This blog is about organizational performance, but first I need to set the stage.
One of the most prized commodities in many organizations, including mine, is space. Space is tight. Organizational (business) units are always looking to keep their current space and grab more space from other units. My organization regularly does space audits and reallocates space as appropriate. A former deputy director used to conduct "space walks" to look for underutilized space and reallocate it. On one of those walks, he came upon an office that appeared to be unoccupied, but had a few papers and a yellow banana on the desk. He concluded the space was in use because the fresh banana had to be a recent addition. But he misinterpreted the evidence and took a leap of faith: a clever manager had retained space just by placing a ripe banana on the desk. No one was actually using the space productively. The problem was that the deputy director did not explore further than what he could see on the surface. Yet how many times in our daily and work activities do we look no further than the intact banana?
Our responsibilities require that we look at the condition of the intact banana, peel the banana and examine the insides, and finally examine the area around the banana.
I liken the intact banana to the top level metrics senior executives review to determine overall organizational performance.
Is the banana nice and firm and yellow?
Is the banana getting soft in spots?
Is the banana tuning black?
While knowing the condition of the intact banana is important, it does not guide you in improving performance or striving for excellence. You need to peel back the skin and look deeper.
That perfect banana will not reveal where there are internal variations or how you might create a bigger and better banana.
Is the banana uniformly good (or bad)?
Could your good banana be even better? Could it receive recognition at the county fair?
Why is the banana turning black?
Are there better bananas nearby?
Is there a new fungus that is attacking banana plants in your geographic area?
Could you be the creator of a new hybrid fruit?

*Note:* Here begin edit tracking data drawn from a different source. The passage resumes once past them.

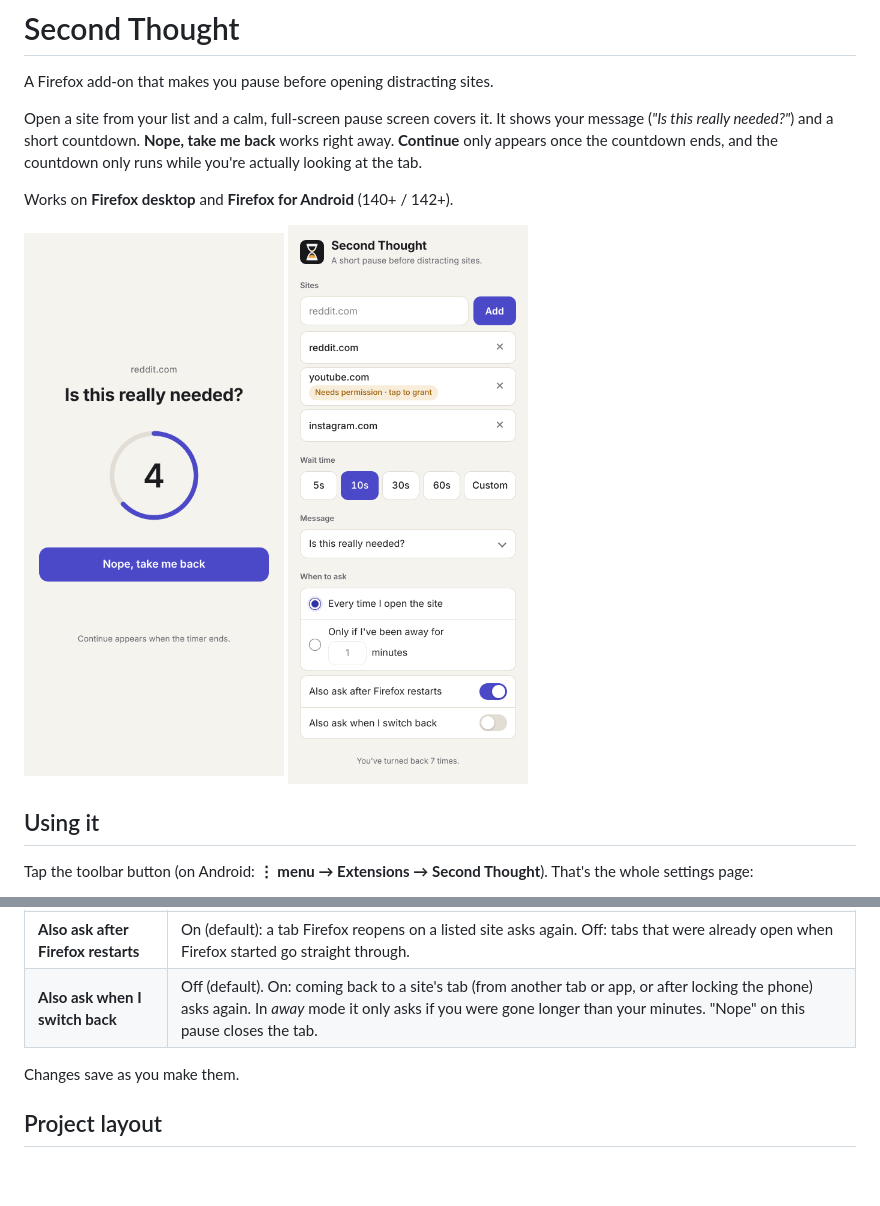
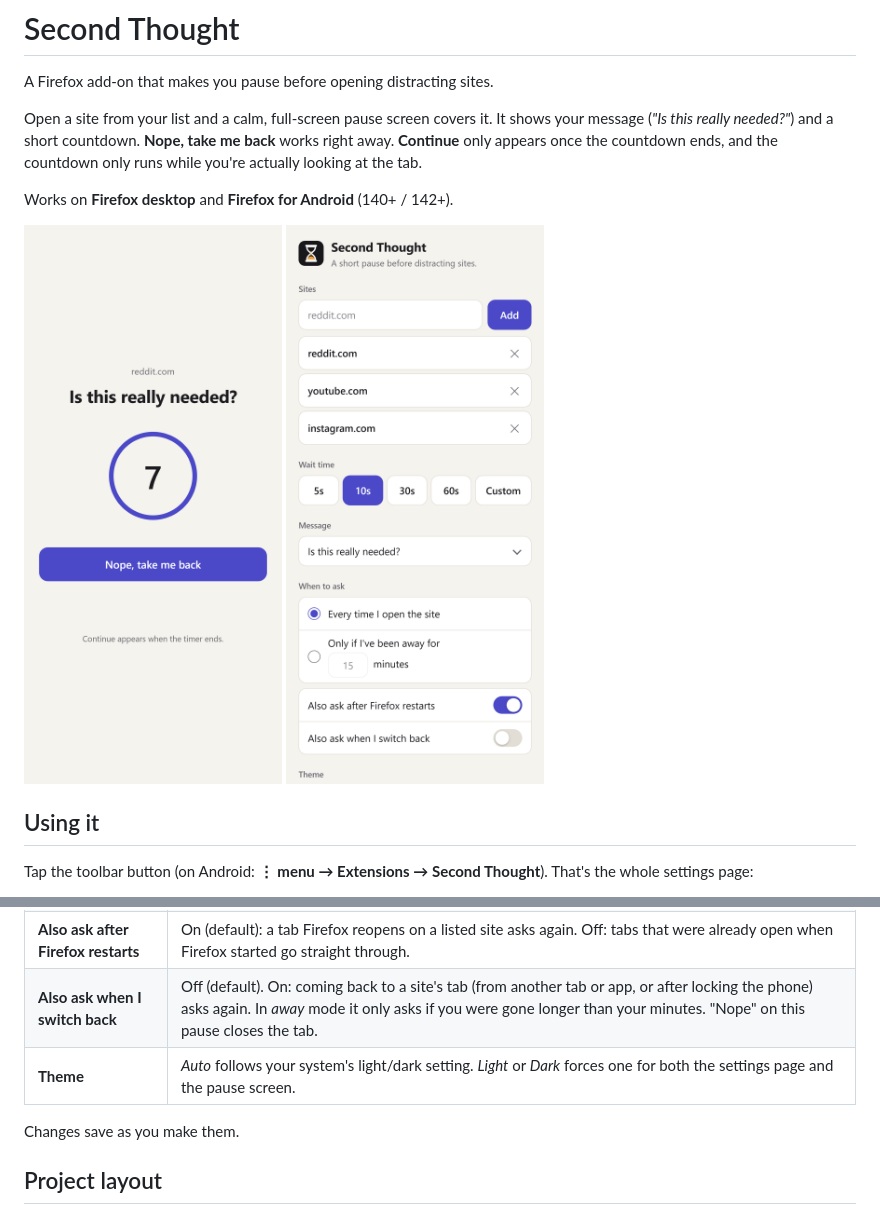
Before and after one commit to heyimdownhere/Second-Thought, a Markdown page: README.md, 2 parts joined by grey strips. Drawn GitHub-style; pictures changed too: store/pause-phone-light.png, store/settings-phone-light.png; blank space fills up the shorter version.

```diff
--- a/README.md
+++ b/README.md
@@ -23,6 +23,7 @@ Tap the toolbar button (on Android: **⋮ menu → Extensions → Second Thought
 | **When to ask** | *Every time I open the site*: once you continue, that tab stays unlocked until it leaves the site. *Only if I've been away for N minutes*: no pause if you were on the site recently. |
 | **Also ask after Firefox restarts** | On (default): a tab Firefox reopens on a listed site asks again. Off: tabs that were already open when Firefox started go straight through. |
 | **Also ask when I switch back** | Off (default). On: coming back to a site's tab (from another tab or app, or after locking the phone) asks again. In *away* mode it only asks if you were gone longer than your minutes. "Nope" on this pause closes the tab. |
+| **Theme** | *Auto* follows your system's light/dark setting. *Light* or *Dark* forces one for both the settings page and the pause screen. |
 
 Changes save as you make them.
 
```
Also changed, not shown: store/pause-phone-dark.png (added), store/settings-phone-dark.png, 6 other files.
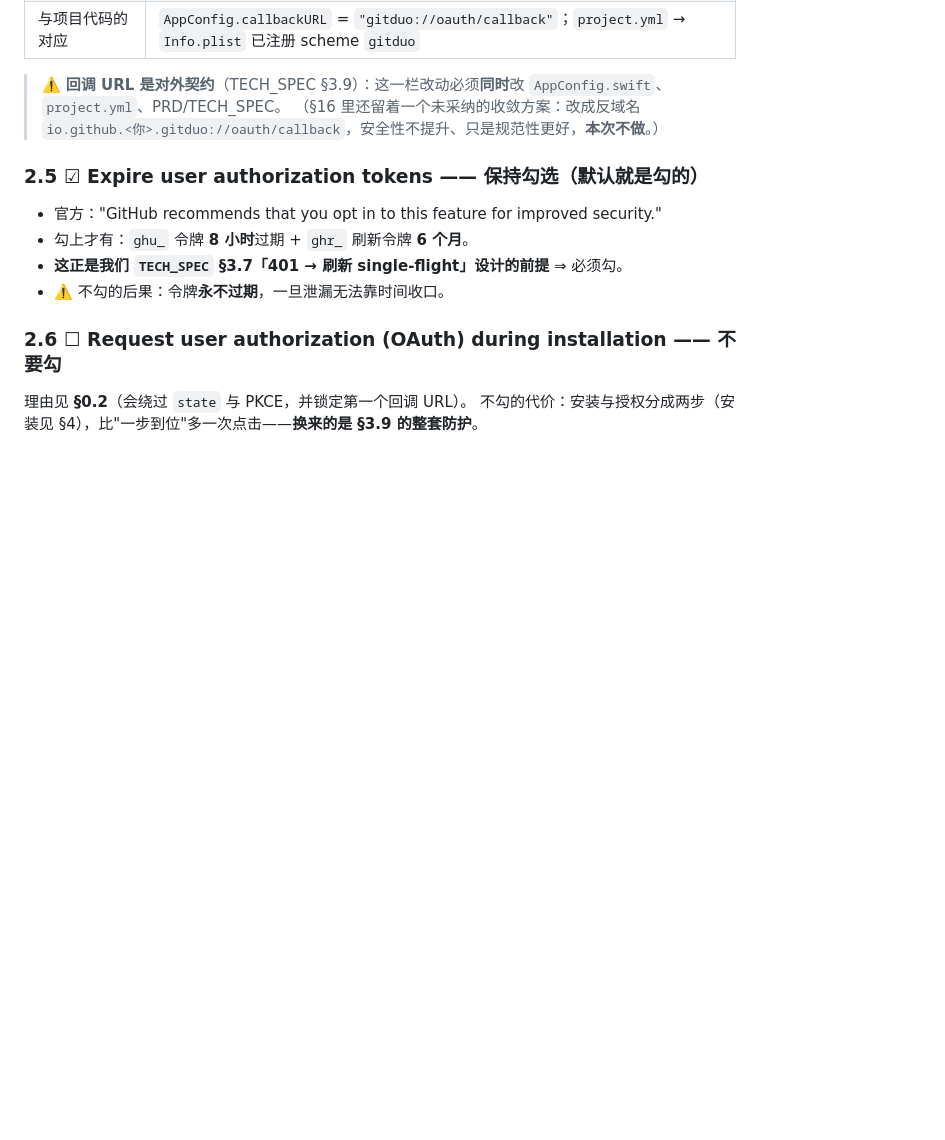
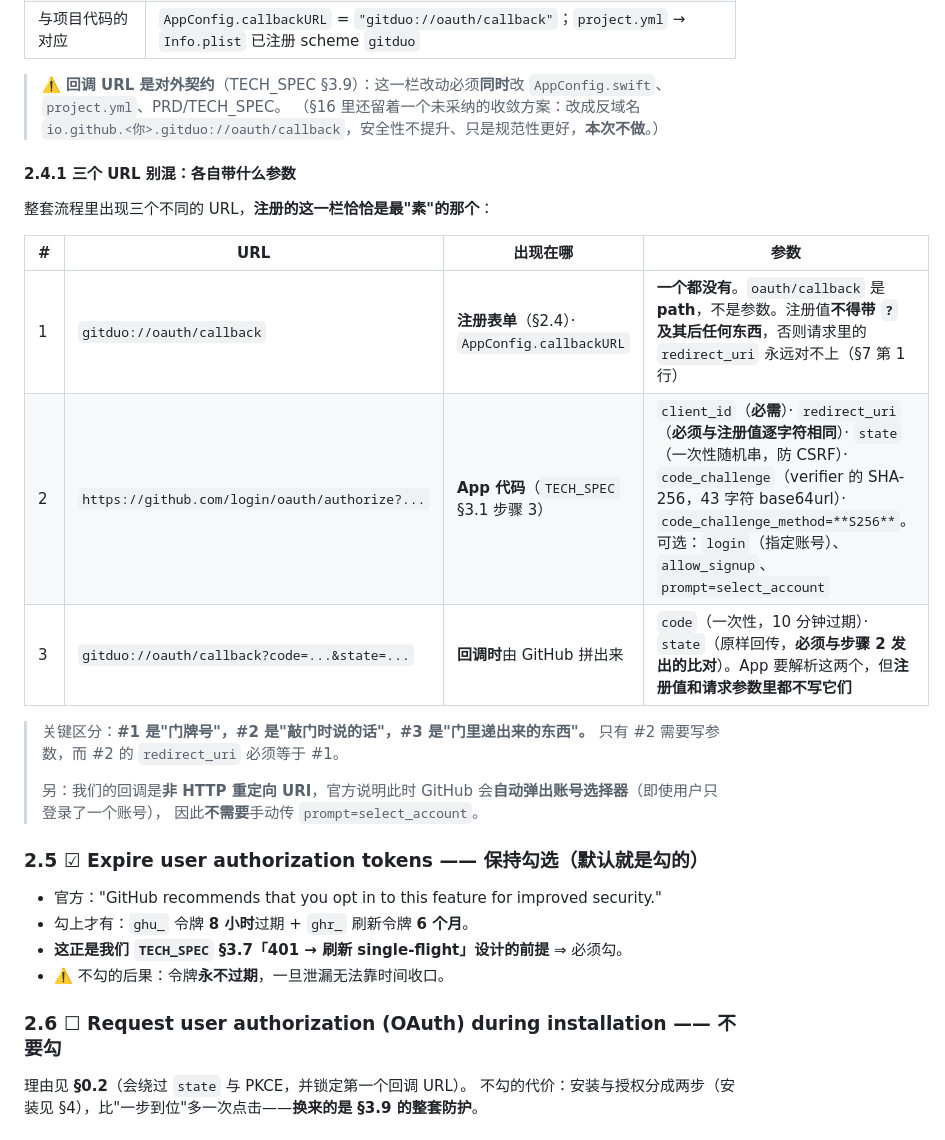
Before and after one commit to jwker/git-duo, a Markdown page: GITHUB-APP-SETUP.md, the part around one of its changes. Drawn GitHub-style; blank space fills up the shorter version.

```diff
--- a/GITHUB-APP-SETUP.md
+++ b/GITHUB-APP-SETUP.md
@@ -111,6 +111,22 @@ gitduo://oauth/callback
 > ⚠️ **回调 URL 是对外契约**（TECH_SPEC §3.9）：这一栏改动必须**同时**改 `AppConfig.swift`、`project.yml`、PRD/TECH_SPEC。
 > （§16 里还留着一个未采纳的收敛方案：改成反域名 `io.github.<你>.gitduo://oauth/callback`，安全性不提升、只是规范性更好，**本次不做**。）
 
+#### 2.4.1 三个 URL 别混：各自带什么参数
+
+整套流程里出现三个不同的 URL，**注册的这一栏恰恰是最"素"的那个**：
+
+| # | URL | 出现在哪 | 参数 |
+|---|---|---|---|
+| 1 | `gitduo://oauth/callback` | **注册表单**（§2.4）· `AppConfig.callbackURL` | **一个都没有**。`oauth/callback` 是 **path**，不是参数。注册值**不得带 `?` 及其后任何东西**，否则请求里的 `redirect_uri` 永远对不上（§7 第 1 行） |
+| 2 | `https://github.com/login/oauth/authorize?...` | **App 代码**（`TECH_SPEC` §3.1 步骤 3） | `client_id`（**必需**）· `redirect_uri`（**必须与注册值逐字符相同**）· `state`（一次性随机串，防 CSRF）· `code_challenge`（verifier 的 SHA-256，43 字符 base64url）· `code_challenge_method=**S256**`。可选：`login`（指定账号）、`allow_signup`、`prompt=select_account` |
+| 3 | `gitduo://oauth/callback?code=...&state=...` | **回调时**由 GitHub 拼出来 | `code`（一次性，10 分钟过期）· `state`（原样回传，**必须与步骤 2 发出的比对**）。App 要解析这两个，但**注册值和请求参数里都不写它们** |
+
+> 关键区分：**#1 是"门牌号"，#2 是"敲门时说的话"，#3 是"门里递出来的东西"。**
+> 只有 #2 需要写参数，而 #2 的 `redirect_uri` 必须等于 #1。
+>
+> 另：我们的回调是**非 HTTP 重定向 URI**，官方说明此时 GitHub 会**自动弹出账号选择器**（即使用户只登录了一个账号），
+> 因此**不需要**手动传 `prompt=select_account`。
+
 ### 2.5 ☑ Expire user authorization tokens —— **保持勾选**（默认就是勾的）
 
 - 官方："GitHub recommends that you opt in to this feature for improved security."
```
Also changed, not shown: other parts of GITHUB-APP-SETUP.md (+40 -2 lines).
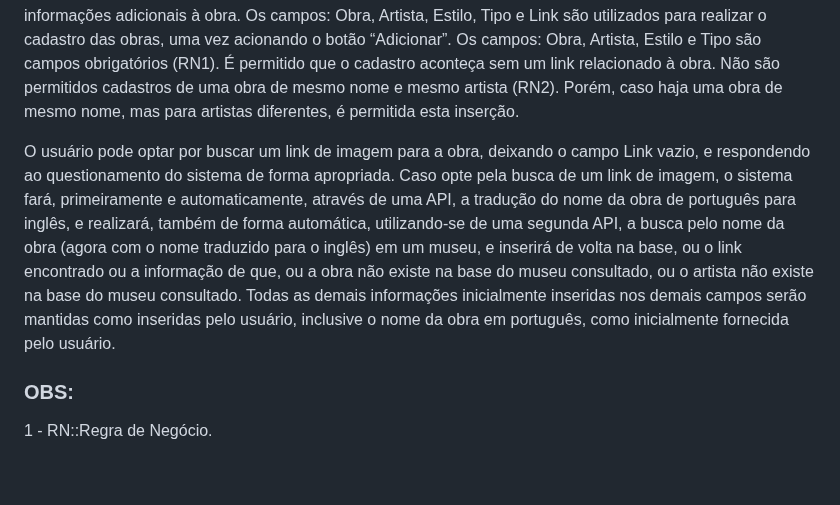
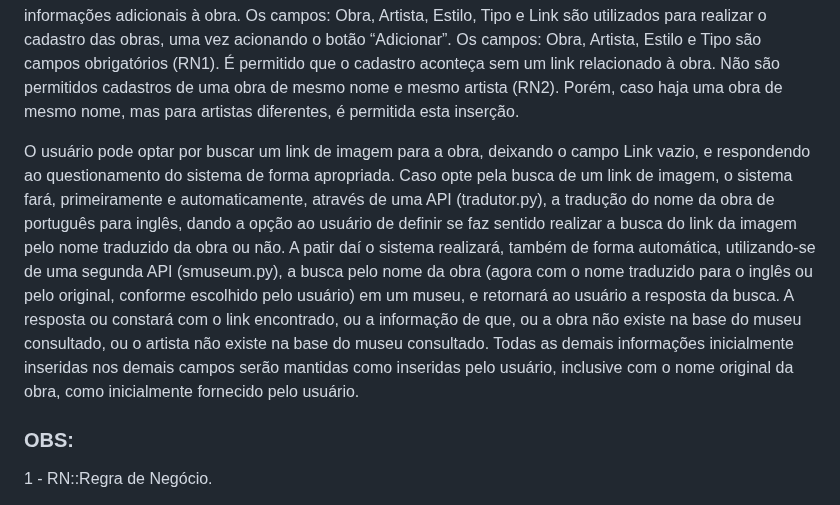
Before and after one commit to Moriblo/front, a Markdown page: README.md, the part around the change. Rendered like a GitHub page; blank space fills up the shorter version.

Commit message:
Update README.md
Atualização da Utilização do Aplicativo

```diff
--- a/README.md
+++ b/README.md
@@ -8,7 +8,7 @@ Trata-se de um Projeto (Obras de Arte) que a partir das opções do usuário na
 
 Este Projeto (Obras de Arte) tem por objetivo realizar o cadastro de obras de arte, sejam pinturas, esculturas ou outras. Este cadastro armazena o nome da obra, o nome do artista, o estilo de época da obra (Renascimento, Barroco, Neoclassicismo, dentre outros), além do tipo, que informa se é uma pintura, uma escultura ou outro tipo. Adicionalmente, cadastra-se também um link que direciona para um ambiente que traz informações adicionais à obra. Os campos: Obra, Artista, Estilo, Tipo e Link são utilizados para realizar o cadastro das obras, uma vez acionando o botão “Adicionar”. Os campos: Obra, Artista, Estilo e Tipo são campos obrigatórios (RN1). É permitido que o cadastro aconteça sem um link relacionado à obra. Não são permitidos cadastros de uma obra de mesmo nome e mesmo artista (RN2). Porém, caso haja uma obra de mesmo nome, mas para artistas diferentes, é permitida esta inserção.
 
-O usuário pode optar por buscar um link de imagem para a obra, deixando o campo Link vazio, e respondendo ao questionamento do sistema de forma apropriada. Caso opte pela busca de um link de imagem, o sistema fará, primeiramente e automaticamente, através de uma API, a tradução do nome da obra de português para inglês, e realizará, também de forma automática, utilizando-se de uma segunda API, a busca pelo nome da obra (agora com o nome traduzido para o inglês) em um museu, e inserirá de volta na base, ou o link encontrado ou a informação de que, ou a obra não existe na base do museu consultado, ou o artista não existe na base do museu consultado. Todas as demais informações inicialmente inseridas nos demais campos serão mantidas como inseridas pelo usuário, inclusive o nome da obra em português, como inicialmente fornecida pelo usuário.
+O usuário pode optar por buscar um link de imagem para a obra, deixando o campo Link vazio, e respondendo ao questionamento do sistema de forma apropriada. Caso opte pela busca de um link de imagem, o sistema fará, primeiramente e automaticamente, através de uma API (tradutor.py), a tradução do nome da obra de português para inglês, dando a opção ao usuário de definir se faz sentido realizar a busca do link da imagem pelo nome traduzido da obra ou não. A patir daí o sistema realizará, também de forma automática, utilizando-se de uma segunda API (smuseum.py), a busca pelo nome da obra (agora com o nome traduzido para o inglês ou pelo original, conforme escolhido pelo usuário) em um museu, e retornará ao usuário a resposta da busca. A resposta ou constará com o link encontrado, ou a informação de que, ou a obra não existe na base do museu consultado, ou o artista não existe na base do museu consultado. Todas as demais informações inicialmente inseridas nos demais campos serão mantidas como inseridas pelo usuário, inclusive com o nome original da obra, como inicialmente fornecido pelo usuário.
 
 ### OBS:
 
```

I have not been exhaustive in this little parable. However, the organizational analogies are clear. Too many organizations become complacent by looking only at overall performance, not managing by fact, or being selective in the data that are reviewed. Complacency can lead to a real or avoidable crisis, or can result in ignoring best practices within an organization that could catapult the organization to higher performance.
The Baldrige Excellence Framework and the introductory Baldrige Excellence Builder can make sure you are asking all the right questions to prevent complacency or crisis and improve and sustain high performance in your organization.
The Baldrige Excellence Framework has empowered organizations to accomplish their missions, improve results, and become more competitive. It includes the Criteria for Performance Excellence, core values and concepts, and guidelines for evaluating your processes and results.
Available versions: Business/Nonprofit, Education, and Health Care
Thanks for the comment. These questions were meant to assess current status. The logical next steps are to ask "why" and then "what should we do, if anything." If things are going well, you might decide to continue current processes or look to enhance them. If things are not going well, the next steps might be root cause analysis and then action planning.
Why not consider framing your questions to be open ended?